- EXERCISE REQUIREMENTS -
Output each record exactly, with nothing omitted.

· · ·

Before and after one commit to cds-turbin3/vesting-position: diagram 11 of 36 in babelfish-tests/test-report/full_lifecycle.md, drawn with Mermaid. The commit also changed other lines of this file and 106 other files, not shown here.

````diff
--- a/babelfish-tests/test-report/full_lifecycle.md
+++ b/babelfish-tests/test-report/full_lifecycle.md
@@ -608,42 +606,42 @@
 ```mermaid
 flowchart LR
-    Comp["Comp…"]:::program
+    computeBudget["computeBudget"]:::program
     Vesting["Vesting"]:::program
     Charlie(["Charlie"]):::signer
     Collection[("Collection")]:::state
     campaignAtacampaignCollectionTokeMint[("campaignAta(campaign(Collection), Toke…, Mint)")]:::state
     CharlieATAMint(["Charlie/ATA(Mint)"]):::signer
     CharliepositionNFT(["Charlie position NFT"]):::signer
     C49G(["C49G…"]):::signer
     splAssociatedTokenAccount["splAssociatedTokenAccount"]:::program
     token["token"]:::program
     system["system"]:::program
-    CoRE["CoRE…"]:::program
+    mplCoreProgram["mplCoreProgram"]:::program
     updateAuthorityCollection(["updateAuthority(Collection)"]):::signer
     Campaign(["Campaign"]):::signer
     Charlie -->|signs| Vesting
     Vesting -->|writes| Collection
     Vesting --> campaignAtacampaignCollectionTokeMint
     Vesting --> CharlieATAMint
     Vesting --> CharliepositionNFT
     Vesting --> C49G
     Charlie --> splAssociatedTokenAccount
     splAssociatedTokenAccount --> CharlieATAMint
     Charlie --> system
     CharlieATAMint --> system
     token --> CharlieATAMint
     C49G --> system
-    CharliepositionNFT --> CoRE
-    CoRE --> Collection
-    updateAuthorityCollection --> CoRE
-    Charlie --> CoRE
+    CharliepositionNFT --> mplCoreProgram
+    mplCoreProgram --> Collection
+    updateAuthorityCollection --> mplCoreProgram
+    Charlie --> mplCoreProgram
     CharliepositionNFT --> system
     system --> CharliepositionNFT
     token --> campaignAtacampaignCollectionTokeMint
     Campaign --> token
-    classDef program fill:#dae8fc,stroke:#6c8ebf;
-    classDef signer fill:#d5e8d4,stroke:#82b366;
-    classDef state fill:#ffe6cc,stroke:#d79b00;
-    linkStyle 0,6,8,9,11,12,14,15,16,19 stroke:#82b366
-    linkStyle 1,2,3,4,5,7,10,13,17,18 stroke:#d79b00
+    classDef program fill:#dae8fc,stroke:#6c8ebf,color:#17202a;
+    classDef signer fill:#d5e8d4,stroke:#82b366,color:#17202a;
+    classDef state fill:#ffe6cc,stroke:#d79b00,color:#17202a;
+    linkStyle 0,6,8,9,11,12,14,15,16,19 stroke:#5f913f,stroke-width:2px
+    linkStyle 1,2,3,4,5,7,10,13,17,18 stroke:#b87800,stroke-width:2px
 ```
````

· · ·

- WORKED SOLUTION -
Before and after one commit to cds-turbin3/vesting-position: diagram 11 of 36 in babelfish-tests/test-report/full_lifecycle.md, drawn with Mermaid. The commit also changed other lines of this file and 106 other files, not shown here.

````diff
--- a/babelfish-tests/test-report/full_lifecycle.md
+++ b/babelfish-tests/test-report/full_lifecycle.md
@@ -608,42 +606,42 @@
 ```mermaid
 flowchart LR
-    Comp["Comp…"]:::program
+    computeBudget["computeBudget"]:::program
     Vesting["Vesting"]:::program
     Charlie(["Charlie"]):::signer
     Collection[("Collection")]:::state
     campaignAtacampaignCollectionTokeMint[("campaignAta(campaign(Collection), Toke…, Mint)")]:::state
     CharlieATAMint(["Charlie/ATA(Mint)"]):::signer
     CharliepositionNFT(["Charlie position NFT"]):::signer
     C49G(["C49G…"]):::signer
     splAssociatedTokenAccount["splAssociatedTokenAccount"]:::program
     token["token"]:::program
     system["system"]:::program
-    CoRE["CoRE…"]:::program
+    mplCoreProgram["mplCoreProgram"]:::program
     updateAuthorityCollection(["updateAuthority(Collection)"]):::signer
     Campaign(["Campaign"]):::signer
     Charlie -->|signs| Vesting
     Vesting -->|writes| Collection
     Vesting --> campaignAtacampaignCollectionTokeMint
     Vesting --> CharlieATAMint
     Vesting --> CharliepositionNFT
     Vesting --> C49G
     Charlie --> splAssociatedTokenAccount
     splAssociatedTokenAccount --> CharlieATAMint
     Charlie --> system
     CharlieATAMint --> system
     token --> CharlieATAMint
     C49G --> system
-    CharliepositionNFT --> CoRE
-    CoRE --> Collection
-    updateAuthorityCollection --> CoRE
-    Charlie --> CoRE
+    CharliepositionNFT --> mplCoreProgram
+    mplCoreProgram --> Collection
+    updateAuthorityCollection --> mplCoreProgram
+    Charlie --> mplCoreProgram
     CharliepositionNFT --> system
     system --> CharliepositionNFT
     token --> campaignAtacampaignCollectionTokeMint
     Campaign --> token
-    classDef program fill:#dae8fc,stroke:#6c8ebf;
-    classDef signer fill:#d5e8d4,stroke:#82b366;
-    classDef state fill:#ffe6cc,stroke:#d79b00;
-    linkStyle 0,6,8,9,11,12,14,15,16,19 stroke:#82b366
-    linkStyle 1,2,3,4,5,7,10,13,17,18 stroke:#d79b00
+    classDef program fill:#dae8fc,stroke:#6c8ebf,color:#17202a;
+    classDef signer fill:#d5e8d4,stroke:#82b366,color:#17202a;
+    classDef state fill:#ffe6cc,stroke:#d79b00,color:#17202a;
+    linkStyle 0,6,8,9,11,12,14,15,16,19 stroke:#5f913f,stroke-width:2px
+    linkStyle 1,2,3,4,5,7,10,13,17,18 stroke:#b87800,stroke-width:2px
 ```
````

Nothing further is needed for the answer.